Haing a timer, big time. I'm always very respectful of the time that I was told I have on stage. I cannot stand acts (especially in free improv and experimental shows) that has no sense of playing way over their alloted time. It's disrespectful to the performers coming after you and to the organizers.
Finally, I got myself one of those music stand lights, because it really threw me off that the lighting on stage is completely different (and a lot darker) than playing at home. br> br>
| br>All good tips above, thanks!
I finally got to perform yesterday. Labels were incredibly useful, because I had to un-patch a few things due to having two cases in my rig. I knew I could re-create the patch without any trouble because I had this safety net.
While things went very well overall, there are things that I wouldn't do next time. If you haven't tried or practiced something before, chances are that trying it live may ruin your set. Don't do it! Practice is everything.
I can't agree enough with bringing more than you need: more cables, more adapters, more everything. If you can.
Many performers point to the fact that you should always ignore mistakes and move on during a set, and this is so so true. Most people won't even notice them. You fix it and you roll with it!
I had a blast and can't wait to do more br> br>
| br>Practice, practice, practice your patching so you don't fumble around going "why doesn't this work?!" br> br>
| br>Just did my first gig that required a flight and an overnight stay, and have played live for a few years now, so: new learnings!
As others said, break it all down and set up and do an actual rehearsal at home, or in the hotel room, before you hit the stage. You'll learn so much from that process.
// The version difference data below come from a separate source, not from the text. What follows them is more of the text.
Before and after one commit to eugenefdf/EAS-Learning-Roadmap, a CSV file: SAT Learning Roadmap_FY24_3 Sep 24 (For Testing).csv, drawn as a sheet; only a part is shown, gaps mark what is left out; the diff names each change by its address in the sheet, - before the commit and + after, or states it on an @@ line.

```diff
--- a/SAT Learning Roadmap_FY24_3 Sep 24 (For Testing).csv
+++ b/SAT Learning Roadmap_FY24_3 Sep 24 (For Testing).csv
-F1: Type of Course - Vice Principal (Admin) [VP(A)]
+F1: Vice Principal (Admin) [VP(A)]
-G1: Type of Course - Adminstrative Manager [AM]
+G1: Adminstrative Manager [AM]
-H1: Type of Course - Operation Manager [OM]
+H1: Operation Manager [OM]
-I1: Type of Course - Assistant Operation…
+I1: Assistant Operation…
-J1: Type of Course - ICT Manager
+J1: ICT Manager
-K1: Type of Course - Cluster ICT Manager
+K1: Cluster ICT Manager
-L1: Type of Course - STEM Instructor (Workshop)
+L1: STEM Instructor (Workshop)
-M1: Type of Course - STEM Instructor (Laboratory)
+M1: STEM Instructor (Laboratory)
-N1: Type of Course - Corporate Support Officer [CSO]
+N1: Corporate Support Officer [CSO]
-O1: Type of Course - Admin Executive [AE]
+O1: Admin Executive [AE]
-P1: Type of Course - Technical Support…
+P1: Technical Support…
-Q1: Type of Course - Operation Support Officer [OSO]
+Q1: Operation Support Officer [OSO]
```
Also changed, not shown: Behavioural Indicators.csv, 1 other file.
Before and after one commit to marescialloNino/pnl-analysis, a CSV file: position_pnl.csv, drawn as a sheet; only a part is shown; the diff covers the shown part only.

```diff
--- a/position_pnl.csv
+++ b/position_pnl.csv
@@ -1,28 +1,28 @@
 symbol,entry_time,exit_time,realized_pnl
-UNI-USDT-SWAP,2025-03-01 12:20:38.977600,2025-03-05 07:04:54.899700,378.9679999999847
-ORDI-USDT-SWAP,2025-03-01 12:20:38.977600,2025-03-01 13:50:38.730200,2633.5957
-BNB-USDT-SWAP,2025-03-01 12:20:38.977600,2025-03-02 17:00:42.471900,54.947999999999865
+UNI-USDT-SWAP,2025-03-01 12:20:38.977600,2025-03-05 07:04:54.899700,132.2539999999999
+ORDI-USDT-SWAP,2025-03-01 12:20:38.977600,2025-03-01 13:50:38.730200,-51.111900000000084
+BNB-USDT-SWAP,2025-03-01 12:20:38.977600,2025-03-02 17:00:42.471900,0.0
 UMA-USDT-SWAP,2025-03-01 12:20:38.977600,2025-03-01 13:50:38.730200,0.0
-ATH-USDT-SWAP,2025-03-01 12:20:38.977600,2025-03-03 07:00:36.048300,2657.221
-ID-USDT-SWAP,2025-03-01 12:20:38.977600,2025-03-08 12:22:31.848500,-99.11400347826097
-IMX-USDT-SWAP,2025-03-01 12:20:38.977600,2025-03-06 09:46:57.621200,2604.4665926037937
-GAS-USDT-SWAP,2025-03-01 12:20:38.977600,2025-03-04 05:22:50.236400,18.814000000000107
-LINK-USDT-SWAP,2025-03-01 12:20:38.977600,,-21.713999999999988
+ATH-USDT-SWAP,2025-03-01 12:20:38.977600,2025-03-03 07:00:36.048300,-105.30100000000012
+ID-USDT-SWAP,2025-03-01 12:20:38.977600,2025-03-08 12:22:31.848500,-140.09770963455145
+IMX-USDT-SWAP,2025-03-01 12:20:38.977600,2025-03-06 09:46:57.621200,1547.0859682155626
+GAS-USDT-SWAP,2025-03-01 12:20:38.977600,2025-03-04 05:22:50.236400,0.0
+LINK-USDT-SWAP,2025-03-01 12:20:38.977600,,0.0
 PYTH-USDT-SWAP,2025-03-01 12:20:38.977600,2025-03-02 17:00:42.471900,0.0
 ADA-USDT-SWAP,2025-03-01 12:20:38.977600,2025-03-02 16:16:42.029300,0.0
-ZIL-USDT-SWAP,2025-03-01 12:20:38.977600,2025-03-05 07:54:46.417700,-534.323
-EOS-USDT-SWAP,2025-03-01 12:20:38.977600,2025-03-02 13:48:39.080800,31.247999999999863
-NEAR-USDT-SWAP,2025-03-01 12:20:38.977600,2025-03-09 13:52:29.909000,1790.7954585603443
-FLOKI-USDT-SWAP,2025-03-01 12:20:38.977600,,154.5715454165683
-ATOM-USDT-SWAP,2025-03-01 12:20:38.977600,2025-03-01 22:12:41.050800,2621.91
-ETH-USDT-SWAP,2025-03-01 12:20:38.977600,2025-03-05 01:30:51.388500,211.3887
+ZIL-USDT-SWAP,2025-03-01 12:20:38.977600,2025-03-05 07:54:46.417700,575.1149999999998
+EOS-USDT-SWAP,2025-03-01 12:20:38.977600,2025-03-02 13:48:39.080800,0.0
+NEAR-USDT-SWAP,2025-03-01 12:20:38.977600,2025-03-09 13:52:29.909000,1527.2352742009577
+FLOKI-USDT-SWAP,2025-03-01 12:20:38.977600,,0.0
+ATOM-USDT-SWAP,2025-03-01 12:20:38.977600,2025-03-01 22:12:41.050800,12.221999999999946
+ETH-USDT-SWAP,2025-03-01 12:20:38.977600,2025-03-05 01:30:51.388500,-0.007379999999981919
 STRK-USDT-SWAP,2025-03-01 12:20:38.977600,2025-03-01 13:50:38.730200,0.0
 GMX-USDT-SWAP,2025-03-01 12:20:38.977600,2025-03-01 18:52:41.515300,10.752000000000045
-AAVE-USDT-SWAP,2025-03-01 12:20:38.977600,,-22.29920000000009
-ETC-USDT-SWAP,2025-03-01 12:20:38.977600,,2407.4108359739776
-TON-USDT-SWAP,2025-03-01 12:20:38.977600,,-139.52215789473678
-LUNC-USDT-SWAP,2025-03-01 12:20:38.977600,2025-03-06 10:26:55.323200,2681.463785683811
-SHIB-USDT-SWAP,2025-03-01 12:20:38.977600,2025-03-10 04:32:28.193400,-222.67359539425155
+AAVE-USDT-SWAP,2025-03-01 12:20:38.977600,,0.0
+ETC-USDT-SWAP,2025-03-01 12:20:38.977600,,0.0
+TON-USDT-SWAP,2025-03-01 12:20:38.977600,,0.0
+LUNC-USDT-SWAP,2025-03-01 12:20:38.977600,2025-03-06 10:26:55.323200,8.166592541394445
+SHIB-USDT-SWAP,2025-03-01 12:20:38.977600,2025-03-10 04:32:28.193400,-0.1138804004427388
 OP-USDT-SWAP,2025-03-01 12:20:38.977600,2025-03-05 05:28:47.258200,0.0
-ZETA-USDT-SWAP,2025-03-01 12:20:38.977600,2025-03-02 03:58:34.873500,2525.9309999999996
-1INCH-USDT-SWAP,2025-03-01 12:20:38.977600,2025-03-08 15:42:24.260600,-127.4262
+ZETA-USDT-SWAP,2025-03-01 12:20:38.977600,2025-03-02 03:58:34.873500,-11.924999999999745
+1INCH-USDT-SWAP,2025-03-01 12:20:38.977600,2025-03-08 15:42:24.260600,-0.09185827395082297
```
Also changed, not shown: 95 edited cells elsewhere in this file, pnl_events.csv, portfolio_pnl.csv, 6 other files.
If possible, fly airlines with no weight restriction on carry on. I can't do the same show overseas because while the case is to spec size-wise, it's 2x the legal weight restriction.
In the US, the security people haven't cared at all about my Eurorack as carry-on, nor the audio devices in my backpack.
This stuff gets heavy. Without a rented car, my Eurorack system, merch, clothes, and such weighed 80 lbs, and having to even get to a curb with all that is a nightmare. Pack a collapsible luggage cart or bring at least 1 bag you can wheel (and probably only 1; trying to wheel one in each hand is maddening. Just my patch cables alone were two pounds!
Related: Lugging merch sucks.
One is none, two is one: If it's a make-or-break item and it's small, carry a spare. Especially patch cables!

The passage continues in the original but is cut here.